A small hamlet only a few miles outside of Boston, the origin of the name is believed to come from Sir Anthony Thomas.
Thomas was among a number of people who drained the Witham Fens from 1631. Gowt is an old term for "a water pipe under the ground. A swer. A flood-gate through which the marsh-water runs from the reens into the sea."
2) Bag Enderby
Small and situated in the Wolds, the hamlet contains little more than a few cottages and the church.
The name Enderby seems to come from the Old Norse word Einraethi - which means "sole ruler" - for Ender and the old English -by which means village of homestead.
The word Bag may be a personal name.
3) Donna Nook
North of the village of North Somercotes, the name is believed to have originated from a ship called "The Donna", part of the Spanish Armada, which sank off the Nook in 1588.
The name may come from the Old English pinc and bece which means minnow stream, or pinca and bece (finch ridge).
5) Norton Disney

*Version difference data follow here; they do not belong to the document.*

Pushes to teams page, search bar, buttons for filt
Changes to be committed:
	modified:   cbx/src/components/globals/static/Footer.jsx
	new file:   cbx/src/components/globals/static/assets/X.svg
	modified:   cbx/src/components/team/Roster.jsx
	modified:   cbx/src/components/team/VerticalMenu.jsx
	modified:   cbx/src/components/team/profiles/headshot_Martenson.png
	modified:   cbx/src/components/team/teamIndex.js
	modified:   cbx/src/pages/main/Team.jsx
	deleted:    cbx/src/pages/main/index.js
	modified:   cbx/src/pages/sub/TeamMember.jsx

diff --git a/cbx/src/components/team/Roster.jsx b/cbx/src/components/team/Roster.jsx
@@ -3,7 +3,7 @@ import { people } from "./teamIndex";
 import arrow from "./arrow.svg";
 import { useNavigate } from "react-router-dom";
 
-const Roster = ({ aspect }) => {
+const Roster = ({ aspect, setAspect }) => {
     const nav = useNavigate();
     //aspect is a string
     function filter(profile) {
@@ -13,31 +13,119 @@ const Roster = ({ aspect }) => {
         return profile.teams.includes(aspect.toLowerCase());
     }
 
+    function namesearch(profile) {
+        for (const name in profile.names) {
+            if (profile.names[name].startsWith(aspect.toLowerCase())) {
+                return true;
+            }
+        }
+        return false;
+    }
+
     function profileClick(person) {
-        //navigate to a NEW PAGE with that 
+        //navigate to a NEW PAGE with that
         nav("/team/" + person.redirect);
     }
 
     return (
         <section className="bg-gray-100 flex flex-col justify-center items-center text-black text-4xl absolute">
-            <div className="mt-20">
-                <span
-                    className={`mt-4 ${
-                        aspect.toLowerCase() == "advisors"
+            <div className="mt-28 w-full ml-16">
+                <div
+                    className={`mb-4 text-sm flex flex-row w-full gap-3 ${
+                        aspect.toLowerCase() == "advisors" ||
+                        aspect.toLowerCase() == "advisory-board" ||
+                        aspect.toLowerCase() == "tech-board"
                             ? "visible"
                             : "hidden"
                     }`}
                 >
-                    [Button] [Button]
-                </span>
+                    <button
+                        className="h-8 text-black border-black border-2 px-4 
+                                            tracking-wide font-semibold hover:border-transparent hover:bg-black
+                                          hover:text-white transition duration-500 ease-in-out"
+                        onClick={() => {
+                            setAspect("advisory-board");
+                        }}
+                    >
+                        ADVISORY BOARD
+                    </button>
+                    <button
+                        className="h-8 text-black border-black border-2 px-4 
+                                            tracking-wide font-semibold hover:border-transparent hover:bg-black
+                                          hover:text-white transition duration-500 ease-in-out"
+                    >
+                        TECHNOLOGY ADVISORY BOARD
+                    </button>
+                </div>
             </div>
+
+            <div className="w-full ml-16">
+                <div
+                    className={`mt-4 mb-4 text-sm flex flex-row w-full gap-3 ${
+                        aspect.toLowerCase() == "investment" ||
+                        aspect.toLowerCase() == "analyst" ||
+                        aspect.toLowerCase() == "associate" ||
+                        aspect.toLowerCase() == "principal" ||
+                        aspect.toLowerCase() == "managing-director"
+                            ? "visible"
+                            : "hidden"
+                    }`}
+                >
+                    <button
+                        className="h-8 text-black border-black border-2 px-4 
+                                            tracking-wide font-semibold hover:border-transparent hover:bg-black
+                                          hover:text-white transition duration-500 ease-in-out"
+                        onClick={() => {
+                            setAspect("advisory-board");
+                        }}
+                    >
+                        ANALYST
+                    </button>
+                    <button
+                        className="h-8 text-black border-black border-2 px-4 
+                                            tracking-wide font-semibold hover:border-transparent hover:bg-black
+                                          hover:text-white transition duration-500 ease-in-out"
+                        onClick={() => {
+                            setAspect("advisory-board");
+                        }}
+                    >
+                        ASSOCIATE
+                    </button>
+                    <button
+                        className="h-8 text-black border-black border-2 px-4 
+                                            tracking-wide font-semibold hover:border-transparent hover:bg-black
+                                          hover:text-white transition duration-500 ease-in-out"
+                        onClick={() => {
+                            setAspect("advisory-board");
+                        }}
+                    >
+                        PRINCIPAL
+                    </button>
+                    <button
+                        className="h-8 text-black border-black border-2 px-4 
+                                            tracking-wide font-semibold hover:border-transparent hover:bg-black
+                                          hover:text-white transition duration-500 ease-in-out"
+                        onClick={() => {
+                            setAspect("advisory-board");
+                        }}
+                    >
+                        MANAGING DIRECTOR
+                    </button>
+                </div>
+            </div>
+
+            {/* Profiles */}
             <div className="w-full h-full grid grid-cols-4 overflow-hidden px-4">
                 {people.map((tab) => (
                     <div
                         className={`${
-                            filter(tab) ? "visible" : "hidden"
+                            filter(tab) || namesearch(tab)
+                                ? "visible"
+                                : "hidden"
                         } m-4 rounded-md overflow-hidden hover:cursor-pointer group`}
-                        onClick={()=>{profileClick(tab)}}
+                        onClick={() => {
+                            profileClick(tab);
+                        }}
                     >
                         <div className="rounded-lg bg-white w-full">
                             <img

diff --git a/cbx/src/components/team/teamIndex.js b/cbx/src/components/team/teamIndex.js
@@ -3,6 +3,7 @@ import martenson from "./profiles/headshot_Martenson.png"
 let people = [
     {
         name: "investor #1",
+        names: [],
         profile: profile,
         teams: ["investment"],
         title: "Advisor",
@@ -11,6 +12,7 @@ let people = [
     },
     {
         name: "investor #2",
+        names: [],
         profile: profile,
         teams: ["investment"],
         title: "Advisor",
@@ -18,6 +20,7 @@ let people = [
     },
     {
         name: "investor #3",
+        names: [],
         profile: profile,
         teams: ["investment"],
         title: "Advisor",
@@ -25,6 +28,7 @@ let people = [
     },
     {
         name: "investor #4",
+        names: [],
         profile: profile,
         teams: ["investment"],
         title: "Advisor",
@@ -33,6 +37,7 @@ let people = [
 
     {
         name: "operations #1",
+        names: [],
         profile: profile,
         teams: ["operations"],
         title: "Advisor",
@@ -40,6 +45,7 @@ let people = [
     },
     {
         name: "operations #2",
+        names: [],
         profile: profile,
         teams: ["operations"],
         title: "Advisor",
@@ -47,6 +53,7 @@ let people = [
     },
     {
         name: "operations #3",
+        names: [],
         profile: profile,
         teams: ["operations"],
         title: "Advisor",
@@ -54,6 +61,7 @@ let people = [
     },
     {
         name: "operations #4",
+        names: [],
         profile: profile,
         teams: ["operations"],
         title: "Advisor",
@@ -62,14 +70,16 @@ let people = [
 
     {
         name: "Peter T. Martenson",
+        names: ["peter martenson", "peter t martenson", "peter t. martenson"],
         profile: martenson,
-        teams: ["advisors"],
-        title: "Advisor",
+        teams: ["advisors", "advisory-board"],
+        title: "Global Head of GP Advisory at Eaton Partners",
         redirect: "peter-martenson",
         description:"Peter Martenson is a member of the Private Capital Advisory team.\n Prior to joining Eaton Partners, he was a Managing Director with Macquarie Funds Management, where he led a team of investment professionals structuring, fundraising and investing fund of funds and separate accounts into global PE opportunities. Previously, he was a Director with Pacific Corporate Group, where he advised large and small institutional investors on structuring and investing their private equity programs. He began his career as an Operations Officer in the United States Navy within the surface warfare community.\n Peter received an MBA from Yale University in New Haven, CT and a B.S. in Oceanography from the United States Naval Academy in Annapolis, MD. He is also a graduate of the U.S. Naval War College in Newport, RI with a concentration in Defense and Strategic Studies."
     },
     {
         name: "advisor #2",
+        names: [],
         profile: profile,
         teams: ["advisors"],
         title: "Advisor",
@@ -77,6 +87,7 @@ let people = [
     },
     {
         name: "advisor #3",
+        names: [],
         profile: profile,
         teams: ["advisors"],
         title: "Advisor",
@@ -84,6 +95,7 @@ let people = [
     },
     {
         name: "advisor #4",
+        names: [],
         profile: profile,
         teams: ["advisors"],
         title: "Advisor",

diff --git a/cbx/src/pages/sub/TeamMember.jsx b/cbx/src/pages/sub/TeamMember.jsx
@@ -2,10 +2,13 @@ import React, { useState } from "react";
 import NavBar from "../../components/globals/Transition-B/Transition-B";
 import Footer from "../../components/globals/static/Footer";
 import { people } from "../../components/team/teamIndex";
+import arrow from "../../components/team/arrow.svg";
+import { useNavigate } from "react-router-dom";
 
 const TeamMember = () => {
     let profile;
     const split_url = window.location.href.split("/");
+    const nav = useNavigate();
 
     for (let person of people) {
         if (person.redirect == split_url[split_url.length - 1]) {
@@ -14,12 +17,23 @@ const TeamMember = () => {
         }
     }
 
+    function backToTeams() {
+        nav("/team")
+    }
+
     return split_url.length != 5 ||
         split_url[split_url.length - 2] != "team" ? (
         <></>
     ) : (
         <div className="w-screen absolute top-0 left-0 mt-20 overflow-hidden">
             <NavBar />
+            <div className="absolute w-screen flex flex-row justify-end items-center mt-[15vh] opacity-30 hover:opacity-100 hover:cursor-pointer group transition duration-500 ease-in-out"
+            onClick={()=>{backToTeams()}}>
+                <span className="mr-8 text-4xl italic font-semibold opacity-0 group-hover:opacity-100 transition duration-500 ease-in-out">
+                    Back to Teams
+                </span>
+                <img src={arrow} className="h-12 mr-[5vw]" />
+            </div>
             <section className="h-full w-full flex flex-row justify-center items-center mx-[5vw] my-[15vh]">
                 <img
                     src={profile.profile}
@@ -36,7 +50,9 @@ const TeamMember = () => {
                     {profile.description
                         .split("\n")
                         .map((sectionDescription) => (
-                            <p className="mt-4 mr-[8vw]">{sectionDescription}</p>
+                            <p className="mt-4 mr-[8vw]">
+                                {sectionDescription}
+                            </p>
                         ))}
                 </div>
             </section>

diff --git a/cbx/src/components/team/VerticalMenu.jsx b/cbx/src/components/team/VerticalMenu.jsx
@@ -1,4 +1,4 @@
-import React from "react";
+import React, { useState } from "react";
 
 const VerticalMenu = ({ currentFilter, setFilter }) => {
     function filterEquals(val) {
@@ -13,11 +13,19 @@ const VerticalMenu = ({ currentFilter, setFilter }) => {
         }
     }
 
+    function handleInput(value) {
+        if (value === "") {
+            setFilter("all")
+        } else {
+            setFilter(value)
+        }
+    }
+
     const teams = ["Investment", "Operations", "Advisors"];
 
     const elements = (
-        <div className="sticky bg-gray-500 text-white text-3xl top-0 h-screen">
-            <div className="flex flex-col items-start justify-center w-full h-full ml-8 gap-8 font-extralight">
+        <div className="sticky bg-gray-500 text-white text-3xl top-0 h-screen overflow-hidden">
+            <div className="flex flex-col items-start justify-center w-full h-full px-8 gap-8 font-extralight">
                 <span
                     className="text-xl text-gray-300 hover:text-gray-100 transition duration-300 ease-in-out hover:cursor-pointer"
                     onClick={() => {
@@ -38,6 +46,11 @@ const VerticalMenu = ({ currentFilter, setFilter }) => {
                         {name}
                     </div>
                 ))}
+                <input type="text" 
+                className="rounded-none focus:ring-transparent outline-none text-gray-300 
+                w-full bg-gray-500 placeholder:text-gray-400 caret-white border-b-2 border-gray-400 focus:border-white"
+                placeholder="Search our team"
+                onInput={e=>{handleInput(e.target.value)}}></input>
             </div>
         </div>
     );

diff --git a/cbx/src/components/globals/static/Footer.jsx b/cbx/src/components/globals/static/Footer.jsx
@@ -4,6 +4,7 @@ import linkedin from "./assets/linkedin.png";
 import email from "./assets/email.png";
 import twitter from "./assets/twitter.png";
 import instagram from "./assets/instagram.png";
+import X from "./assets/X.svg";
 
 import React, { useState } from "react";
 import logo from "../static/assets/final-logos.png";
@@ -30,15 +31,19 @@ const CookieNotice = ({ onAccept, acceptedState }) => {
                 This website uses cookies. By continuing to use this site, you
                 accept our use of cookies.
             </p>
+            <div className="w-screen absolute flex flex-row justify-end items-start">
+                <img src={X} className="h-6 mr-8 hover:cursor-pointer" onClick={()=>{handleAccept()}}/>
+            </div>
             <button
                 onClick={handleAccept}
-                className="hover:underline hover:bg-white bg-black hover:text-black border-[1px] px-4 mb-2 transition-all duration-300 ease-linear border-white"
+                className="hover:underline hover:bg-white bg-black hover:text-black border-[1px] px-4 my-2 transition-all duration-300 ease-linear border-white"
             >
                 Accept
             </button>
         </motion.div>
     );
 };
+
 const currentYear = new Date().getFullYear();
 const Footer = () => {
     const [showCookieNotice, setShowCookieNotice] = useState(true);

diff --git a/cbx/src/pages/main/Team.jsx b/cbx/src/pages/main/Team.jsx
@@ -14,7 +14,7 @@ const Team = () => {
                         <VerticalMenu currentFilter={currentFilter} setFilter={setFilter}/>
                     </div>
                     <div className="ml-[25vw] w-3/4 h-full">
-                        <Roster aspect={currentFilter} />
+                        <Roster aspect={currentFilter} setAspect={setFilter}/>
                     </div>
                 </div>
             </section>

Only a few miles outside Lincoln, Norton Disney's name originates from an Anglicised version of the village's original French title of d'Isigny, of Isigny-sur-Mer in Normandy.